If you’ve experienced a work-related injury or illness, you might need time off work while you recover. Your doctor will put details of this on your work capacity certificate.
If I can’t work, will I still get paid?
If your workers compensation claim is accepted, you may be able to receive weekly compensation for lost wages. This will be paid to you like your wages normally would.
What am I entitled to?
WorkCover will work out how much you’ll be paid based on the Workers' Compensation and Rehabilitation Act 2003.
Your payments will depend on:
- how long your work capacity certificate or other medical opinion says you should be off work
- the date you were injured
- the date your doctor first assessed your injury
- the length of time you’ve been receiving compensation
- whether your job has an award or workplace agreement in place
- what your normal wage payments are each week (Normal Weekly Earnings or NWE)
- Queensland full-time adult ordinary time earnings (QOTE)
QOTE is the amount of a Queensland full-time adult's ordinary time earnings. These are adjusted year by year (usually on July 1) and are declared by the Australian Statistician. The current rate of QOTE is published in the Workers’ Compensation and Rehabilitation (QOTE) Notice and can be found on the Queensland Legislation website.
There is more detailed information about how weekly compensation is worked out in the sections at the bottom of this page.
If you’re an employer, you can work out and submit an injured worker’s weekly earnings, such as a payroll report, or payslips, through online services.
How do I get paid?
Your first week's compensation will come directly from your employer. This acts as their insurance excess for your claim.
After that, WorkCover will pay your weekly compensation straight into your bank account and in line with your employer’s payroll schedule if we can. This helps you stay on track and keep life as normal as possible.
Tax will be deducted from your payments in the same way as your normal wage. WorkCover doesn’t take deductions for things like your superannuation. Your employer might still have to pay your super while you’re receiving workers compensation. This will depend on your award or workplace agreement.
If you have any other questions about payments you can talk to your WorkCover Customer Advisor. If your employer is self-insured, you’ll need to talk to the relevant claims department.
How long will I be paid for?
Your weekly compensation will stop when the first of the following happens:
- you go back to work and aren’t injured any more
- you receive a lump-sum offer
- you've been receiving weekly payments for five years
- your total weekly compensation reaches the maximum amount payable.
Learn about what happens if a claim is stopped.
What information do we use to calculate weekly compensation?

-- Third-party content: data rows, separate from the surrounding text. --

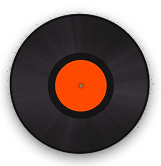
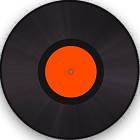
feat(change): handle change gramaphon picture

diff --git a/app/Components/Widget/Items/MusicWidget.tsx b/app/Components/Widget/Items/MusicWidget.tsx
@@ -44,7 +44,7 @@ const MusicWidget = () => {
         <img
           src="/Images/gramafon.png"
           alt="gramafon"
-          className={`${isPlaying && "animate-spin"}`}
+          className={`${isPlaying && "animate-spin"} rounded-full overflow-hidden`}
         />
         <div
           className={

We use information from your employer, or from you, to calculate what you normally earn, known as Normal Weekly Earnings (NWE). When we’re determining the claim, we’ll ask for:

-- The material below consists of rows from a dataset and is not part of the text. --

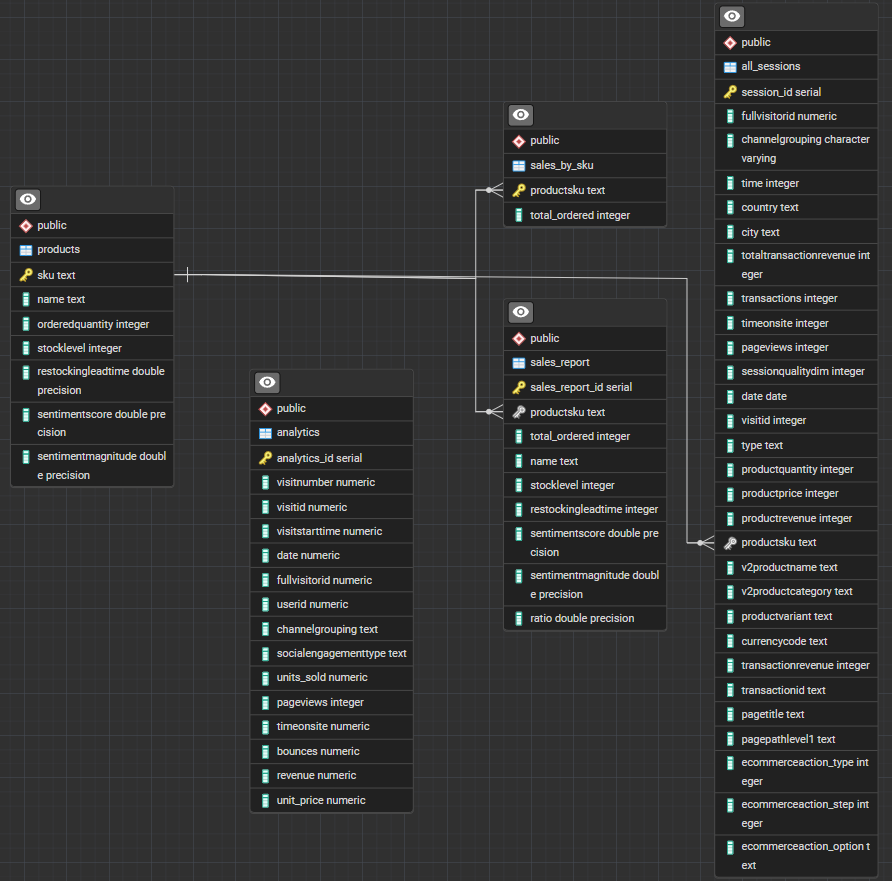
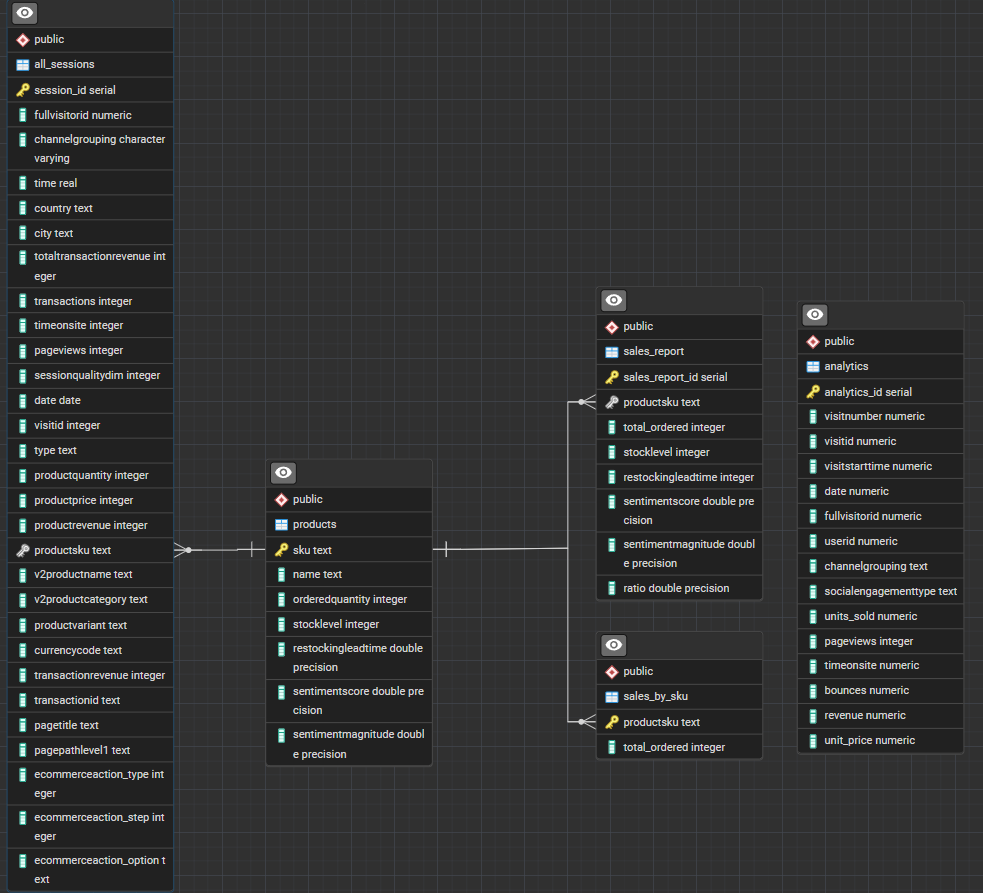
first pass complete

diff --git a/QA.md b/QA.md
@@ -1,12 +1,35 @@
 What are your risk areas? Identify and describe them.
+ The largest risk is incorrect or missing data. A number of columns have little to no data in them at all. Other columns have clearly incorrect data, suah as the city and country columns. 
 
+ Another risk is data being in the incorrect format. Productprice for example has 5 zeros at the end of each value. Is this the actual price? is it in cents? 
 
 
 QA Process:
 Describe your QA process and include the SQL queries used to execute it.
 
-/* Check for duplicates */
-
---- checking for duplicate in product SKUs
+Check for duplicates in primary keys
+-- checking for duplicate in product SKUs
 
 SELECT COUNT(DISTINCT sku), COUNT(sku) FROM products
+
+Compare values across tables
+-- comparing productsku to products.sku across tables
+
+SELECT all_sessions.productsku, sales_by_sku.productsku, sales_report.productsku, products.sku
+FROM products
+FULL OUTER JOIN all_sessions ON all_sessions.productsku = products.sku
+FULL OUTER JOIN sales_by_sku ON sales_by_sku.productsku = products.sku
+FULL OUTER JOIN sales_report ON sales_report.productsku = products.sku
+
+
+SELECT sku, productsku
+FROM products
+FULL OUTER JOIN all_sessions ON sku = productsku
+
+
+
+-- compare stock level across products and sales_report
+
+SELECT products.stocklevel, sales_report.stocklevel
+FROM products
+FULL OUTER JOIN sales_report USING(stocklevel)

diff --git a/starting_with_data.md b/starting_with_data.md
@@ -28,11 +28,27 @@ Answer:
 
 
 
-Question 2: Rank cities and countries from most profitable to least
+Question 2: Rank cities from most profitable to least
 
 SQL Queries:
 
+SELECT city, RANK() OVER(ORDER BY sum(totaltransactionrevenue)DESC)
+FROM all_sessions
+GROUP BY city
+HAVING sum(totaltransactionrevenue)>0
+
+
 Answer:
+
+"Atlanta","1"
+"San Francisco","2"
+"Seattle","3"
+"Sunnyvale","4"
+"Mountain View","5"
+"Palo Alto","6"
+"Chicago","7"
+"New York","8"
+
 
 
 
@@ -40,7 +56,14 @@ Question 3: Does the cost of a product affect the likelyhood of it being purchas
 
 SQL Queries:
 
+SELECT v2productname, productprice, total_ordered
+FROM all_sessions
+JOIN sales_by_sku USING(productsku)
+Order By productprice DESC
+
 Answer:
+
+Based on the query above it would apear that lower cost items are not as often bought as higher priced items.
 
 
 

diff --git a/assignment.md b/assignment.md
@@ -18,6 +18,7 @@ Apart from this, did you see any other issue that requires cleaning? Be sure to 
 
 In your copy of the **cleaning_data.md** file, describe what issues you addressed by cleaning the data and provide the queries you executed to clean the data.
 
+
 ## Part 3: Starting with Questions
 
 This database provides data on revenue by product as well as data on how each visitor to the site interacted with the products (when they visited, where they were based, how many pages they viewed, how long they stayed on the site, and the number of transactions they entered).

diff --git a/cleaning_data.md b/cleaning_data.md
@@ -118,6 +118,12 @@ WHERE v2productcategory IN ('(not set)', '${escCatTitle}')
 
 ---
 
+removing sales_report.name as it is doubling up on info that should only live in the products table
+
+ALTER TABLE sales_report
+DROP COLUMN name
+
+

- An itemised payroll report from your employer for 12 months before the date of injury. The report must show each payment including wages, penalties and allowances, OR
- Payslips from your employer, or from you, for 12 months before the date of injury (or from the date started, if less than 12 months), OR
- If these aren't available, we could accept other written wages evidence, such as tax invoices, or bank statements.
How is weekly compensation worked out?
For injuries after 1 Jan 2008
Length of claim - up to 26 weeks
The greater of 85% NWE or amount under the industrial instrument.
For the people that are not covered by an Industrial Instrument, their entitlement is the greater of 85% of NWE or 80% of QOTE, however not more than a person’s normal weekly earnings.
Length of claim - between 26 weeks to 104 weeks
The greater of 75% NWE or 70% QOTE.
Length of claim - 104 weeks onwards
If worker is unfit for work after two years, compensation will depend on degree of impairment.
- Calculating employer excess (PDF, 2.13 MB)